 Palestine Chronicle, “Mahmoud Abbas in Egypt ‘to Discuss Palestinian Reconciliation” (3/11/2018) http://www.palestinechronicle.com/mahmoud-abbas-in-egypt-to-discuss-palestinian-reconciliation/
 Tahhan Zena, op.cit.
 Eran, Oded, “Israel’s Stake in the Egyptian Natural Gas Pipeline: Strategic and Economic Benefits”, The Institute for National Security Studies, (15/10/2018) http://www.inss.org.il/publication/israels-stake-in-the-egyptian-natural-gas-pipeline-strategic-and-economic-benefits/
 Coren, Ora, “Israel may need Egyptian gas, too, says expert”, Haaretz, (18/10/2018) https://www.haaretz.com/israel-news/.premium-israel-may-need-egyptian-gas-too-says-expert-1.6571018?fbclid=IwAR3SWduRos7d8-4X4ye1DPRTgFIsehekAdUfKrQgpOm-9vAOZ6e7e02v2OE

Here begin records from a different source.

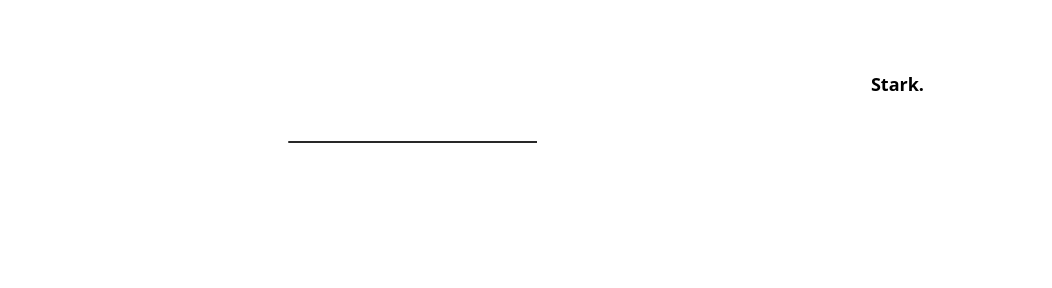
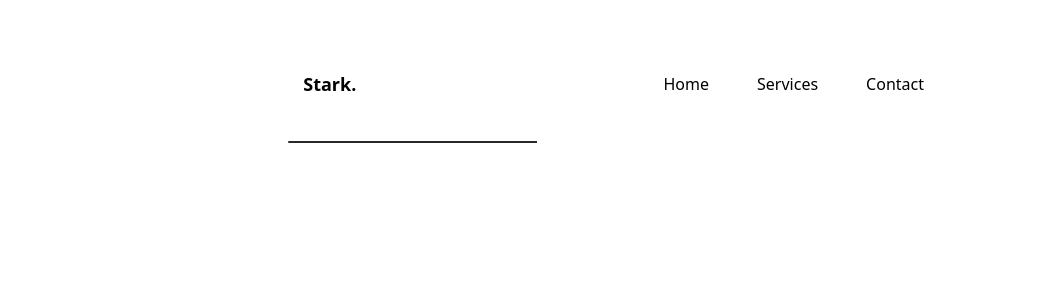
Before and after one commit to stark5200/Astro_testing_01, an Astro site: page / in a window 1280 px wide. Shown: the full height of the page, 228-1280 px from the left. Built offline with nearby package versions, Linux system fonts and the light colour scheme; Astro itself is replaced by a stand-in of ours.

Commit message:
Nav done, Halfway through

```diff
--- a/src/components/Nav.tsx
+++ b/src/components/Nav.tsx
@@ -2,6 +2,24 @@ import stark from "../../public/images/stark1024.jpg"
 import { motion } from "framer-motion"
 import { useState } from "react"
 import { useMediaQuery } from "../utils/useMediaQuery"
+
+const navMotion = {
+  visible: {
+    opacity: 1,
+    transition: {
+      when: "beforeChildren",
+      staggerChildren: 0.15,
+    },
+  },
+  hidden: {
+    opacity: 0,
+  },
+}
+
+const itemMotion = {
+  visible: { opacity: 1, x: 0 },
+  hidden: { opacity: 0, x:-100 },
+}
 
 export default function Nav(){
   const [toggled, setToggled] = useState(false)
@@ -30,16 +48,36 @@ export default function Nav(){
         <a href="/">Stark.</a>
       </h1>
 
+      {/* Check if we are on mobile or not */}
+      {matches && (
+        <div className="flex gap-12">
+          <motion.a variants={itemMotion} href="/">Home</motion.a>
+          <motion.a variants={itemMotion} href="/services">Services</motion.a>
+          <motion.a variants={itemMotion} href="/contact">Contact</motion.a>
+        </div>
+      )}
+
       {!matches && (
         <div
           onClick={() => setToggled((prevToggle) => !prevToggle)}
-          className="space-y-1 cursor-pointer"
+          className="space-y-1.5 cursor-pointer z-10"
         >
-          <span className="block h-0.5 w-8 bg-black"></span>
-          <span className="block h-0.5 w-5 bg-black"></span>
-          <span className="block h-0.5 w-5 bg-black"></span>
+          <motion.span animate={{ rotateZ: toggled ? 45 : 0, y: toggled ? 8 : 0 }} className="block h-0.5 w-8 bg-black"></motion.span>
+          <motion.span animate={{ width: toggled ? 0 : 24}} className="block h-0.5 w-5 bg-black"></motion.span>
+          <motion.span animate={{ rotateZ: toggled ? -45 : 0, width: toggled ? 32 : 16, y: toggled ? -8 : 0}} className="block h-0.5 w-5 bg-black"></motion.span>
         </div>
       )}
+
+      {toggled && !matches && (
+        <motion.div animate={{ opacity: 1, x: 0 }} initial={{ opacity: 0, x: 25 }} className="fixed flex bg-white bottom-0 left-0 w-full h-screen items-center justify-center">
+          <motion.div variants={navMotion} animate="visible" initial="hidden" className="flex flex-col gap-24 text-lg">
+          <motion.a variants={itemMotion} href="/">Home</motion.a>
+          <motion.a variants={itemMotion} href="/services">Services</motion.a>
+          <motion.a variants={itemMotion} href="/contact">Contact</motion.a>
+          </motion.div>
+        </motion.div>
+      )}
+
     </nav>
   )
 }
```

 Arad, Shimon, “Israel and United States Military Assistance to Egypt”, The Institute for National Security Studies, (29/4/2018) http://www.inss.org.il/publication/israel-united-states-military-assistance-egypt/
 Zilberman, Boris and Shaker, Romany, “Russia and Egypt are Growing Closer”, The American Interest, (6/6/2018) https://www.the-american-interest.com/2018/06/06/russia-and-egypt-are-growing-closer/